An approximately $1 billion solar energy project has come up in Australia in collaboration with Japanese funds and this is all set to become the largest power storage facility in the world. A 250-megawatt plant in the state of South Australia has been established and this will use a 100MW lithium-ion battery storage system. The storage capacity will be on par with a wind farm battery system from Tesla in Australia, now the largest of its kind on the planet. Power generated at the forthcoming plant will be sold to local utilities.
The Tokyo-based firm, known as JERA, a 50-50 energy joint venture of Tokyo Electric Power Co. Holdings and Chubu Electric Power, has also signed on. It will collaborate with Fluence, a U.S. energy storage technology company under Germany's Siemens and the Australian renewable-energy outfit Lyon Group. The trio will construct three solar power plants that will together be able to generate 550MW when all are online by the end of 2019. JERA is expected to contribute more than 10 billion yen ($91.4 million) to the project.
Through this massive investment, JERA will acquire the necessary know-how in renewable energy, like the best volume and timing for discharging electricity to minimize degradation of battery cells and maximize earnings. Once the cost of producing storage batteries falls, similar operations would then expand to Japan and elsewhere in the world.

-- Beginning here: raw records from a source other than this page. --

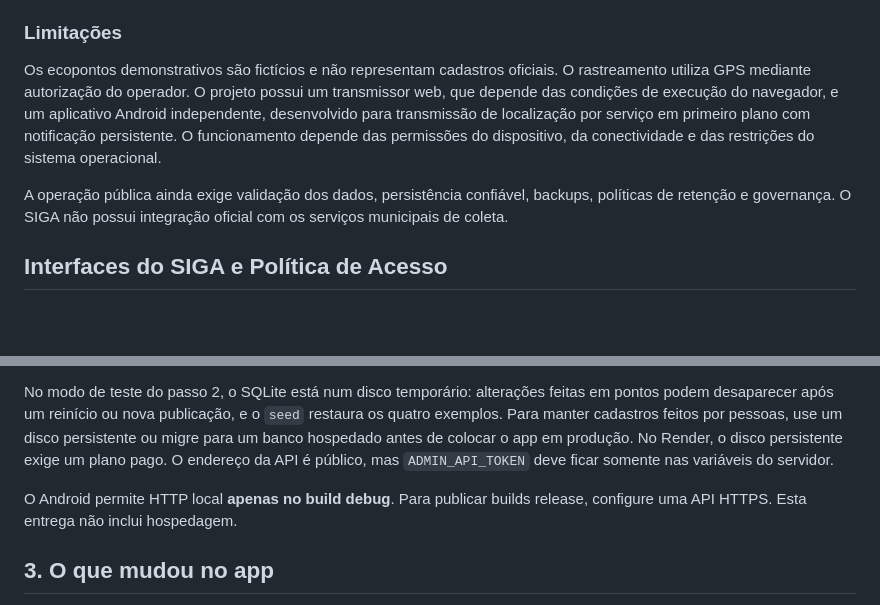
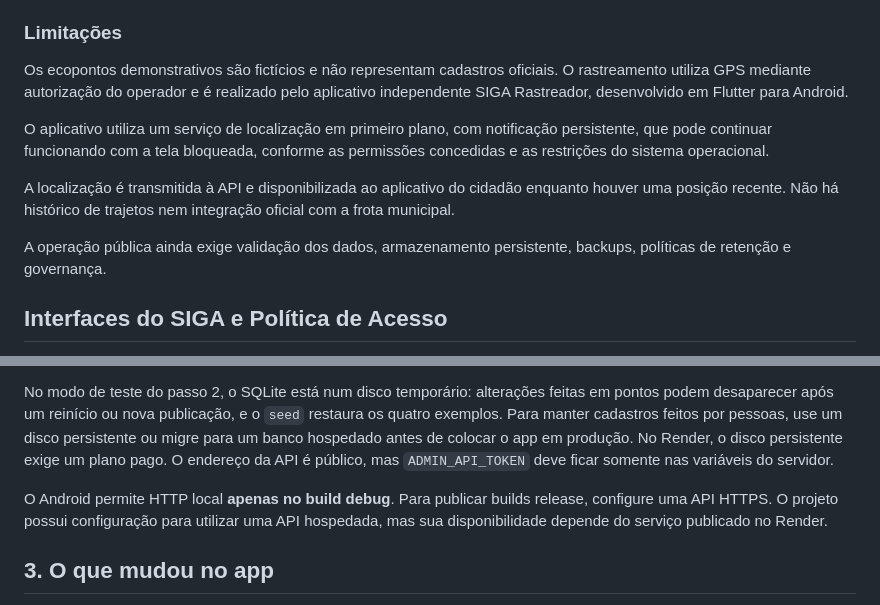
Before and after one commit to lidiatapajos/S.IG.A, a Markdown page: README.md, 2 parts joined by grey strips. GitHub-like rendering; blank space fills up the shorter version.

Commit message:
Revise limitations and API hosting details in README
Updated limitations section to clarify the use of the SIGA Rastreador app and its functionality. Added details about API hosting configuration and its dependency on the service published on Render.

```diff
--- a/README.md
+++ b/README.md
@@ -33,9 +33,14 @@
 
 ### Limitações
 
-Os ecopontos demonstrativos são fictícios e não representam cadastros oficiais. O rastreamento utiliza GPS mediante autorização do operador. O projeto possui um transmissor web, que depende das condições de execução do navegador, e um aplicativo Android independente, desenvolvido para transmissão de localização por serviço em primeiro plano com notificação persistente. O funcionamento depende das permissões do dispositivo, da conectividade e das restrições do sistema operacional.
+Os ecopontos demonstrativos são fictícios e não representam cadastros oficiais. O rastreamento utiliza GPS mediante autorização do operador e é realizado pelo aplicativo independente SIGA Rastreador, desenvolvido em Flutter para Android.
 
-A operação pública ainda exige validação dos dados, persistência confiável, backups, políticas de retenção e governança. O SIGA não possui integração oficial com os serviços municipais de coleta.
+O aplicativo utiliza um serviço de localização em primeiro plano, com notificação persistente, que pode continuar funcionando com a tela bloqueada, conforme as permissões concedidas e as restrições do sistema operacional.
+
+A localização é transmitida à API e disponibilizada ao aplicativo do cidadão enquanto houver uma posição recente. Não há histórico de trajetos nem integração oficial com a frota municipal.
+
+A operação pública ainda exige validação dos dados, armazenamento persistente, backups, políticas de retenção e governança.
+
 ## Interfaces do SIGA e Política de Acesso
 
 O SIGA é uma solução tecnológica composta por três interfaces integradas, desenvolvidas para atender diferentes perfis de usuários.
@@ -208,7 +213,8 @@ No FlutLab, o servidor na sua máquina não é acessível pelo `localhost` do am
 
 No modo de teste do passo 2, o SQLite está num disco temporário: alterações feitas em pontos podem desaparecer após um reinício ou nova publicação, e o `seed` restaura os quatro exemplos. Para manter cadastros feitos por pessoas, use um disco persistente ou migre para um banco hospedado antes de colocar o app em produção. No Render, o disco persistente exige um plano pago. O endereço da API é público, mas `ADMIN_API_TOKEN` deve ficar somente nas variáveis do servidor.
 
-O Android permite HTTP local **apenas no build debug**. Para publicar builds release, configure uma API HTTPS. Esta entrega não inclui hospedagem.
+O Android permite HTTP local **apenas no build debug**. Para publicar builds release, configure uma API HTTPS. O projeto possui configuração para utilizar uma API hospedada,
+mas sua disponibilidade depende do serviço publicado no Render.
 
 ## 3. O que mudou no app
 
```
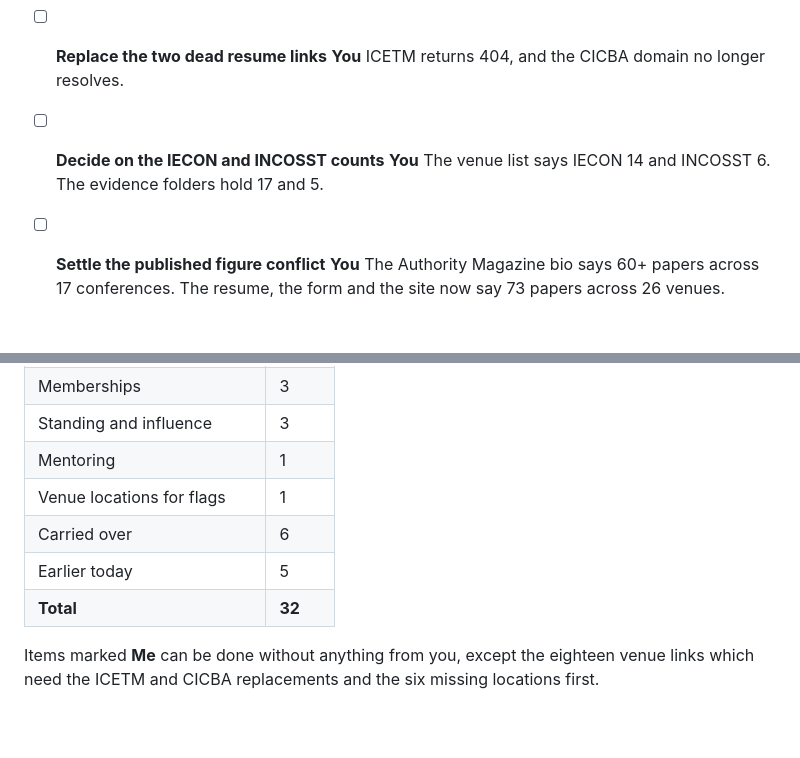
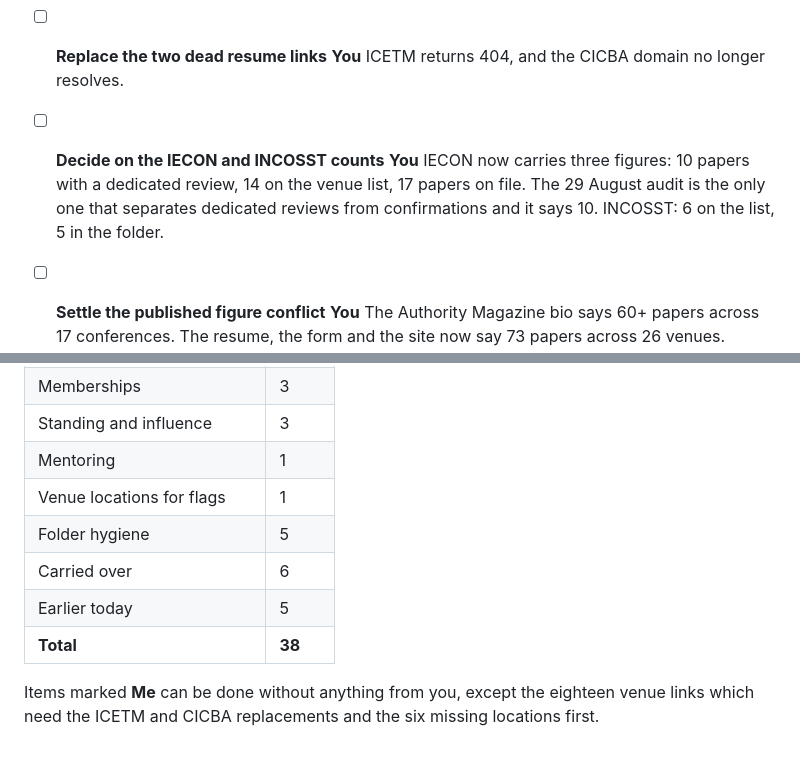
Before and after one commit to pravin-khandke/oversightengineering, a Markdown page: EVIDENCE-TODO.md, 2 parts joined by grey strips. Drawn GitHub-style; blank space fills up the shorter version.

```diff
--- a/EVIDENCE-TODO.md
+++ b/EVIDENCE-TODO.md
@@ -179,7 +208,9 @@ Markers
       ICETM returns 404, and the CICBA domain no longer resolves.
 
 - [ ] **Decide on the IECON and INCOSST counts** **You**
-      The venue list says IECON 14 and INCOSST 6. The evidence folders hold 17 and 5.
+      IECON now carries three figures: 10 papers with a dedicated review, 14 on the venue list,
+      17 papers on file. The 29 August audit is the only one that separates dedicated reviews
+      from confirmations and it says 10. INCOSST: 6 on the list, 5 in the folder.
 
 - [ ] **Settle the published figure conflict** **You**
       The Authority Magazine bio says 60+ papers across 17 conferences. The resume, the form
@@ -202,9 +233,10 @@ Markers
 | Standing and influence | 3 |
 | Mentoring | 1 |
 | Venue locations for flags | 1 |
+| Folder hygiene | 5 |
 | Carried over | 6 |
 | Earlier today | 5 |
-| **Total** | **32** |
+| **Total** | **38** |
 
 Items marked **Me** can be done without anything from you, except the eighteen venue links
 which need the ICETM and CICBA replacements and the six missing locations first.
```
Also changed, not shown: other parts of EVIDENCE-TODO.md (+34 -5 lines), EVIDENCE-CHECKLIST.md (+1 -0 lines).
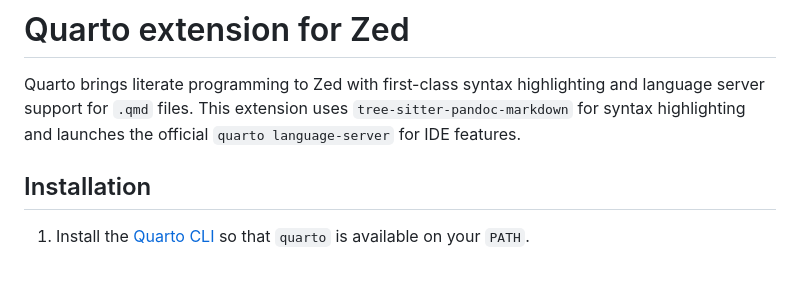
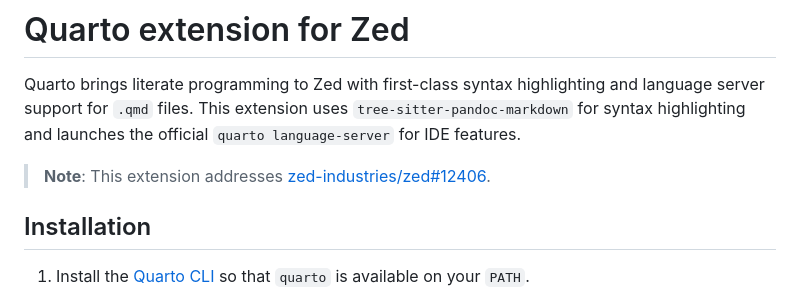
Before and after one commit to ck37/zed-quarto-extension, a Markdown page: README.md, the part around the change. GitHub-like rendering; blank space fills up the shorter version.

Commit message:
Add reference to GitHub issue #12406

```diff
--- a/README.md
+++ b/README.md
@@ -1,6 +1,8 @@
 # Quarto extension for Zed
 
 Quarto brings literate programming to Zed with first-class syntax highlighting and language server support for `.qmd` files. This extension uses `tree-sitter-pandoc-markdown` for syntax highlighting and launches the official `quarto language-server` for IDE features.
+
+> **Note**: This extension addresses [zed-industries/zed#12406](https://github.com/zed-industries/zed/issues/12406).
 
 ## Installation
 
```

The Japanese government is working with the aim to raise the share of renewable in the power generation market. Depending on the weather, these projects at times produce surplus electricity that is never used.